By Michael Banks
It is not unusual for physicists to find themselves leading a country. Angela Merkel, who studied physics at the University of Leipzig from 1973 to 1978, has been Germany’s chancellor since 2005, while in 2010 Japan elected former physicist Naoto Kan as its prime minister – a position he held for just over a year.
Yet while the nuclear physicist and current US energy secretary Ernest Moniz may be 14th in the US presidential line of succession, if something really terrible had happened yesterday, he may have found himself leading the world’s biggest economy.
That is because he was appointed “designated survivor” while US president Barack Obama delivered his State of the Union address.
The speech, which is attended by the country’s top leaders, including the vice president, members of the US cabinet and Supreme Court justices, is where US presidents outline their legislative agenda for the coming year.
A designated survivor is a member of the cabinet who stays at a distant, secure and undisclosed location during the address. This is intended to maintain continuity of government in the event of a natural disaster or terrorist attack that ends up killing officials in the presidential line of succession. The idea for the post originated during the Cold War amid fears of a nuclear attack wiping out the country’s political and military leadership.
Of course, nothing untoward happened yesterday, so Moniz did not find himself as leader of the free world this morning.

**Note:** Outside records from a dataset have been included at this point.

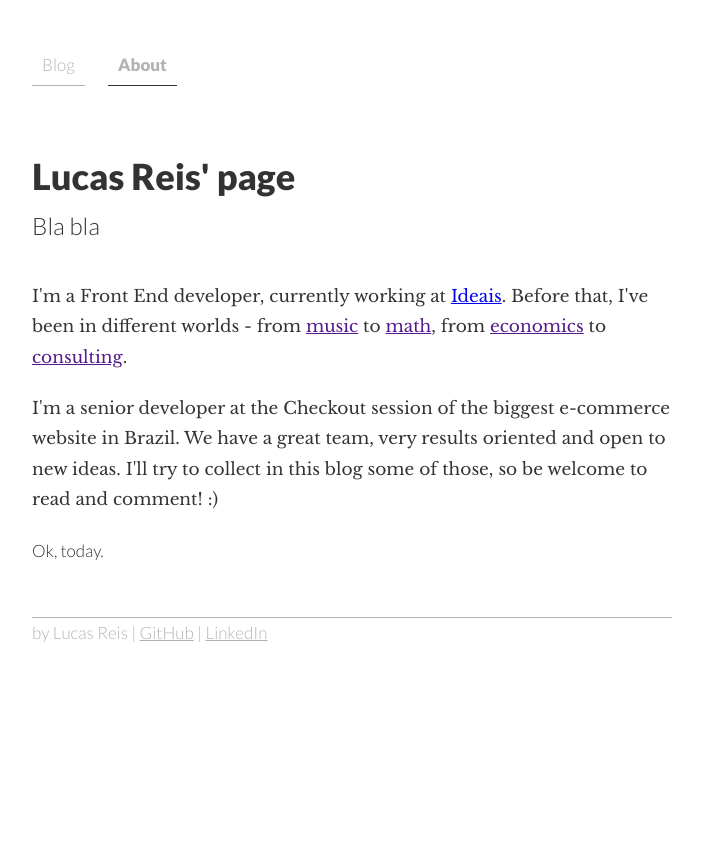
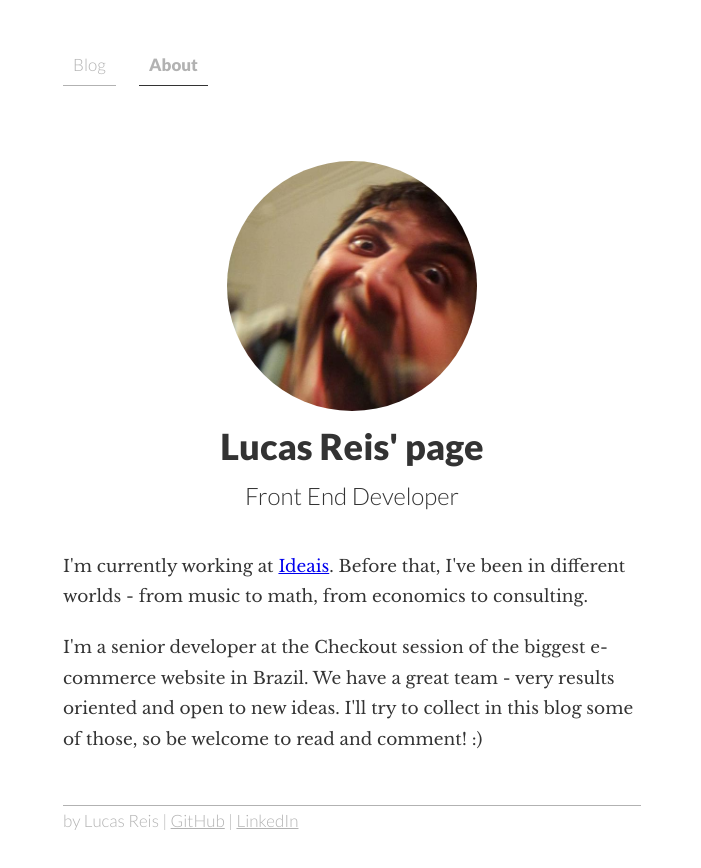
Before and after one commit to lucasmreis/blogSource, a website: page src/index.html in a window 1280 px wide. Shown: the whole page, without its empty margins (288-989 px from the left). Before the commit the page ends 800 px from the top, so only its background shows below. Drawn offline with nearby package versions, Linux system fonts and the light colour scheme.

Commit message:
index page

```diff
--- a/src/index.html
+++ b/src/index.html
@@ -19,18 +19,18 @@
         </ul>
       </header>
       <div id="main-text">
-        <h1>Lucas Reis' page</h1>
-        <div class="lead">Bla bla</div>
+        <img class="myself" src="assets/eu.jpg" alt="myself" />
+        <h1 class="main-title">Lucas Reis' page</h1>
+        <div class="lead secondary-title">Front End Developer</div>
 
         <p>
-          I'm a Front End developer, currently working at <a href="http://www.ideais.com.br/">Ideais</a>. Before that, I've been in different worlds - from <a href="">music</a> to <a href="">math</a>, from <a href="">economics</a> to <a href="">consulting</a>.
+          I'm currently working at <a href="http://www.ideais.com.br/">Ideais</a>. Before that, I've been in different worlds - from music to math, from economics to consulting.
         </p>
 
         <p>
-          I'm a senior developer at the Checkout session of the biggest e-commerce website in Brazil. We have a great team, very results oriented and open to new ideas. I'll try to collect in this blog some of those, so be welcome to read and comment! :)
+          I'm a senior developer at the Checkout session of the biggest e-commerce website in Brazil. We have a great team - very results oriented and open to new ideas. I'll try to collect in this blog some of those, so be welcome to read and comment! :)
         </p>
 
-        <div class="signature">Ok, today.</div>
       </div>
       <footer>
         by Lucas Reis | <a href="https://github.com/lucasmreis">GitHub</a> | <a href="https://www.linkedin.com/profile/view?id=133974663">LinkedIn</a>
--- a/src/styles/style.css
+++ b/src/styles/style.css
@@ -6,8 +6,8 @@ body {
 }
 
 #container {
-  width: 50%;
-  min-width: 300px;
+  max-width: 34em;
+  padding: 0 15px;
   margin: 50px auto;
 }
 
@@ -34,6 +34,24 @@ header li.active {
   font-weight: 600;
   color: rgba(0,0,0,0.8);
   border-bottom: 1px solid rgba(0,0,0,0.8);
+}
+
+.myself {
+  width: 250px;
+  height: 250px;
+  border-radius: 125px;
+  -webkit-border-radius: 125px;
+  -moz-border-radius: 125px;
+  margin: 0 auto;
+  display: block;
+}
+
+.main-title {
+  text-align: center;
+}
+
+.secondary-title {
+  text-align: center;
 }
 
 h1, h2, h3, h4, h5, h6 {
```
Also changed, not shown: src/assets/eu.jpg (added), 1 other file.
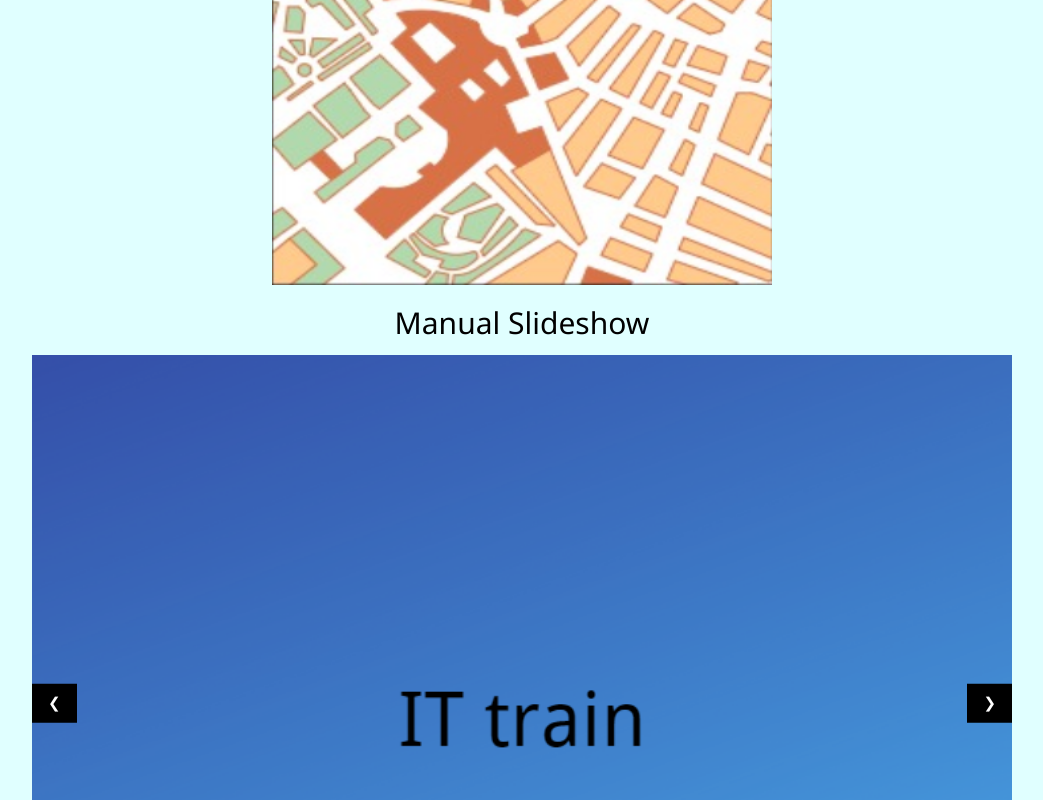
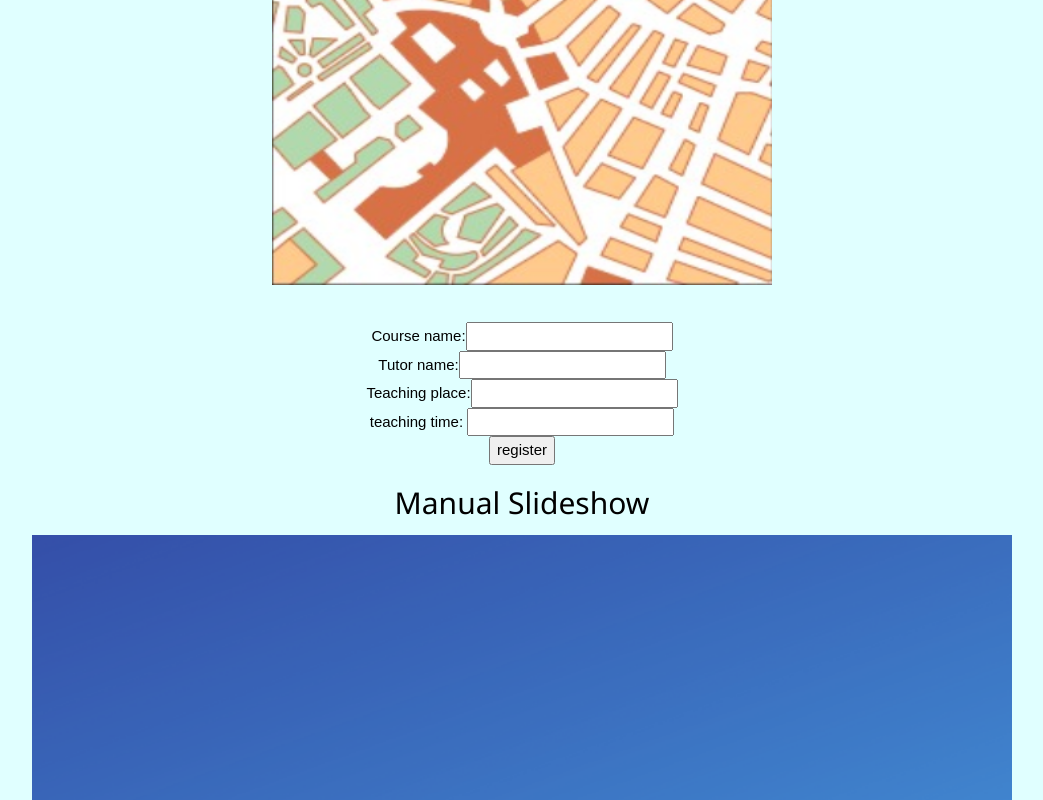
Before and after one commit to JennerZhangYu/new, a plain HTML site: page Maps.html in a window 1280 px wide. Shown: the part 671-1471 px from the top of the page, without its empty margins (118-1161 px from the left). Drawn offline with nearby package versions, Linux system fonts and the light colour scheme.

Commit message:
Update Maps.html

```diff
--- a/Maps.html
+++ b/Maps.html
@@ -32,6 +32,22 @@
 .mySlides {display:none;}
 </style>
 <body>
+  <html>
+    <body>
+
+    <body>
+
+    <form name="myform" method="post" action="mailto:username@hotmail.com" onsubmit="return validateform()" >
+        <div style="text-align:center;vertical-align:middle;">Course name:<input type="text" name="name"><br/> </div>
+        <div style="text-align:center;vertical-align:middle;">Tutor name:<input type="text" name="lname"><br/></div>
+        <div style="text-align:center;vertical-align:middle;">Teaching place:<input type="text" name="cname"><br/></div>
+        <div style="text-align:center;vertical-align:middle;">teaching time: <input type="number" name="number"><br/> </div>
+        <div style="text-align:center;vertical-align:middle;"><input type="submit" value="register"> </div>
+    </form>
+    </body>
+    </html>
+    <link rel="stylesheet" href="./Maps.css">
+    <script src='6.js'></script>
 
 <h2 class="w3-center">Manual Slideshow</h2>
 
```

Indeed, it seems as if politicians feel that physicists would have the necessary skills to lead a stunned nation if the unthinkable did happen: during last year’s State of the Union address, the physicist and former US energy secretary Steven Chu was appointed the designated survivor.
If you would like to speculate as to the whereabouts of the undisclosed location where Moniz spent the evening under the protection of the secret service, then please use the comments section below.